» **Task prompt**:
Your task is to copy each line of the records that includes the string "color".
Records supplied Start Marker
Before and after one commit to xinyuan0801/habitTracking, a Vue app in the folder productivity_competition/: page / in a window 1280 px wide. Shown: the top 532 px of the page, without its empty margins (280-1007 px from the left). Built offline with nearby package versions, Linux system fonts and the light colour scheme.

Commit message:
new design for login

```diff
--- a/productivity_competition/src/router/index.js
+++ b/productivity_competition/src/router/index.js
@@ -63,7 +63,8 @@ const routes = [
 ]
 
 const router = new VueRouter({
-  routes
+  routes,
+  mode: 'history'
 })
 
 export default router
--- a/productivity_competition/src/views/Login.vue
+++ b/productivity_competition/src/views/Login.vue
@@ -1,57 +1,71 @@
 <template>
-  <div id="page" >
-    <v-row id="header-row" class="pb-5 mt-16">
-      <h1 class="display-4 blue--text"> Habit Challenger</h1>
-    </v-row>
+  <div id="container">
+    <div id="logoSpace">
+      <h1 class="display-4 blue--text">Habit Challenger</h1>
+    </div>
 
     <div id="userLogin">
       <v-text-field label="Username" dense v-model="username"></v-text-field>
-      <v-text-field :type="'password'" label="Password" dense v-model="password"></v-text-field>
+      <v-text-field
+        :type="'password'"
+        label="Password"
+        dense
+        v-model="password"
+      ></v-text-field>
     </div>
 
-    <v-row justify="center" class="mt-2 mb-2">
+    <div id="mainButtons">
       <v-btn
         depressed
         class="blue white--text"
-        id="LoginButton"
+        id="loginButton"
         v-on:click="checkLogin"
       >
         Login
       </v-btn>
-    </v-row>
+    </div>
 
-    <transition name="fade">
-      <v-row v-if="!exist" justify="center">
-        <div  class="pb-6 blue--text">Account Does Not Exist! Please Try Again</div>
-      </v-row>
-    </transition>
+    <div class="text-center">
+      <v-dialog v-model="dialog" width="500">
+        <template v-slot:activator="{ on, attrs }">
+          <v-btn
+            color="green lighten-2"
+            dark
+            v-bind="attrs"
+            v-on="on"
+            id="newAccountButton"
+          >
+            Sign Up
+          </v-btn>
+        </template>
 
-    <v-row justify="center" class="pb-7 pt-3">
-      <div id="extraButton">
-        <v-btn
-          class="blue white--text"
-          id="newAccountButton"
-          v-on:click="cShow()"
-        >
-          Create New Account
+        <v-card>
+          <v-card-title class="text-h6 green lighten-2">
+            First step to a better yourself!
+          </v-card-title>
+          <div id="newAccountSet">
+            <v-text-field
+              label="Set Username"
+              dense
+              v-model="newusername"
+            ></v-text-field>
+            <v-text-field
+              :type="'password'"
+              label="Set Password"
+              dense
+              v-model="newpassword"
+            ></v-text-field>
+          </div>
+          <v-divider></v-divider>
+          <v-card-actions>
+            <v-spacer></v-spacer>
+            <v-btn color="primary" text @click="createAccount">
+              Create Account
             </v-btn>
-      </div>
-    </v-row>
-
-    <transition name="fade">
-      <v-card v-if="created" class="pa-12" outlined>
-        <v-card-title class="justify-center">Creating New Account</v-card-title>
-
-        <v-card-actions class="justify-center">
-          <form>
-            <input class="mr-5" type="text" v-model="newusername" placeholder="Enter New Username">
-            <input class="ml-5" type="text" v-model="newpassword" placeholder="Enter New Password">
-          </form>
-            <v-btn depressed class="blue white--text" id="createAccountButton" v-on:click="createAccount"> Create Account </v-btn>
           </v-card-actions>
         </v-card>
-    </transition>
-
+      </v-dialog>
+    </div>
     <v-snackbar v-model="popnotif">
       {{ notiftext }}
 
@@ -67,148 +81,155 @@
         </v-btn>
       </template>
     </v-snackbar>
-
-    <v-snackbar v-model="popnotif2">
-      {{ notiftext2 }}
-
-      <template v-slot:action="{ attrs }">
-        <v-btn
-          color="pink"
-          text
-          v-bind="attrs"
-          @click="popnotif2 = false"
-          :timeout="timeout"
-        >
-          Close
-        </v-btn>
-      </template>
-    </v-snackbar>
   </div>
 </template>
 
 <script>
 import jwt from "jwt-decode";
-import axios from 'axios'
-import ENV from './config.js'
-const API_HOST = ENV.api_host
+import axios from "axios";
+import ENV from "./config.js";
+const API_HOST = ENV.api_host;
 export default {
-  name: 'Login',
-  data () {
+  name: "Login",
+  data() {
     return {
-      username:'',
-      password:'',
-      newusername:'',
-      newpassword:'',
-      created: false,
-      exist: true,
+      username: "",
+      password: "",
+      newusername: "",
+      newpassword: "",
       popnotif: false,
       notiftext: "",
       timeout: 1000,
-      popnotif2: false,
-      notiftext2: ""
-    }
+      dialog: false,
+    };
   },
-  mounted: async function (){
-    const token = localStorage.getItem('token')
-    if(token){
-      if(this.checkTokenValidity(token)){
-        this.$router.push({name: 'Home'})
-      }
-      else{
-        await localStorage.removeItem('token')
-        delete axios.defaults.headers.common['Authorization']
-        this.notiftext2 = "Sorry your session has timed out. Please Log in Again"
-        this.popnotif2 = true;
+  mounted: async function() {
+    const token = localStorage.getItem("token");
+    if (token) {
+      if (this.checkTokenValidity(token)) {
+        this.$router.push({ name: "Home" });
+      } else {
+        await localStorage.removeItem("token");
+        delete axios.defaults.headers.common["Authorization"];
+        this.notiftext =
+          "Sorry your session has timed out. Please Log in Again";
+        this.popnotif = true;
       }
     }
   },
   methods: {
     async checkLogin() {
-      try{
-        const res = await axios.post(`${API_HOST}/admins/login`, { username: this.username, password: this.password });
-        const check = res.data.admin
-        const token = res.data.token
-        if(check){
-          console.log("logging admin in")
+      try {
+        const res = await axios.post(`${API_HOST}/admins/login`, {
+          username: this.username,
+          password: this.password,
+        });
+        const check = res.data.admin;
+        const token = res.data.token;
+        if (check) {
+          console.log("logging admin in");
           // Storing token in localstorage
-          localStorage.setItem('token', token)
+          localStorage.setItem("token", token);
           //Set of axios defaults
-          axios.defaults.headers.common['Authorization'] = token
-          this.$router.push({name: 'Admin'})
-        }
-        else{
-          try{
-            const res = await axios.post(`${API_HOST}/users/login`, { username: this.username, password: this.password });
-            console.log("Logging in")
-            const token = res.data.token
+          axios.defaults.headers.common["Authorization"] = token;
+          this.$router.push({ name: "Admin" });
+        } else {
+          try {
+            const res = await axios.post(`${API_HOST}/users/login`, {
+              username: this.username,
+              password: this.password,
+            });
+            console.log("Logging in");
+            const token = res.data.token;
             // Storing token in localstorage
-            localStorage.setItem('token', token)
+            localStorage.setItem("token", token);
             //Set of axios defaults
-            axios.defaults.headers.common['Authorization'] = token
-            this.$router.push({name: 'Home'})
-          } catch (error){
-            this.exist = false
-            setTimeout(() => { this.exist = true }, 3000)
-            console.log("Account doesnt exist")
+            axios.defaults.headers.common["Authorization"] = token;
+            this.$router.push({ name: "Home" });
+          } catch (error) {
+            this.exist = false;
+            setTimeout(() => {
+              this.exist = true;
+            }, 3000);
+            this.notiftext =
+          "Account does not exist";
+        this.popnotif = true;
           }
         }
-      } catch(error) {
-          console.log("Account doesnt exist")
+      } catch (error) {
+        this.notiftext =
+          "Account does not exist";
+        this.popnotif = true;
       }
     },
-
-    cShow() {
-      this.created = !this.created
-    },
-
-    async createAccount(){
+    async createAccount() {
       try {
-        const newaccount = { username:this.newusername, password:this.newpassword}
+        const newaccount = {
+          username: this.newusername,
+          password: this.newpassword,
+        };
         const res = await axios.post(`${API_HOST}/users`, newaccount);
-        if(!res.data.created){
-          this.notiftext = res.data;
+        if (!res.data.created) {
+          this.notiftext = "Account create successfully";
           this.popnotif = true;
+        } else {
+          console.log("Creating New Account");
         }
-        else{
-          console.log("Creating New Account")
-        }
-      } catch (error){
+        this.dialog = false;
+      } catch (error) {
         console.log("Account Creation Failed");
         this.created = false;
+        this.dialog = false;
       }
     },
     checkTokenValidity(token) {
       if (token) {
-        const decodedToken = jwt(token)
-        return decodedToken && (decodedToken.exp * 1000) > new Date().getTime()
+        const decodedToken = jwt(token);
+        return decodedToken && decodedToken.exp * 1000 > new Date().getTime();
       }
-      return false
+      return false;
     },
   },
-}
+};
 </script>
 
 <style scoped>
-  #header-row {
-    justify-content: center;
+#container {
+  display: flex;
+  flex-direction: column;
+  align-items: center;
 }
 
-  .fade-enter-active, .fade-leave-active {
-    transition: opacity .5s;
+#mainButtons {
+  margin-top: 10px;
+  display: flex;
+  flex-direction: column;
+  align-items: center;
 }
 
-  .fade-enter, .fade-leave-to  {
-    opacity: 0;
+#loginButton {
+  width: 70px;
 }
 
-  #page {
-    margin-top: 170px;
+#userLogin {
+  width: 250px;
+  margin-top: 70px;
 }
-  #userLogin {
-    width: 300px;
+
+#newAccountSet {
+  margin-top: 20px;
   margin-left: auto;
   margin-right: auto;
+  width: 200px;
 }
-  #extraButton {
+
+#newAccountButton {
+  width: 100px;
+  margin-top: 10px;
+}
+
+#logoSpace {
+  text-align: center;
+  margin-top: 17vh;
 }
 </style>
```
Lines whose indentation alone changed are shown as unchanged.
Records supplied End Marker
» **Reply to the exercise**:
+            color="green lighten-2"
+            <v-btn color="primary" text @click="createAccount">
-          color="pink"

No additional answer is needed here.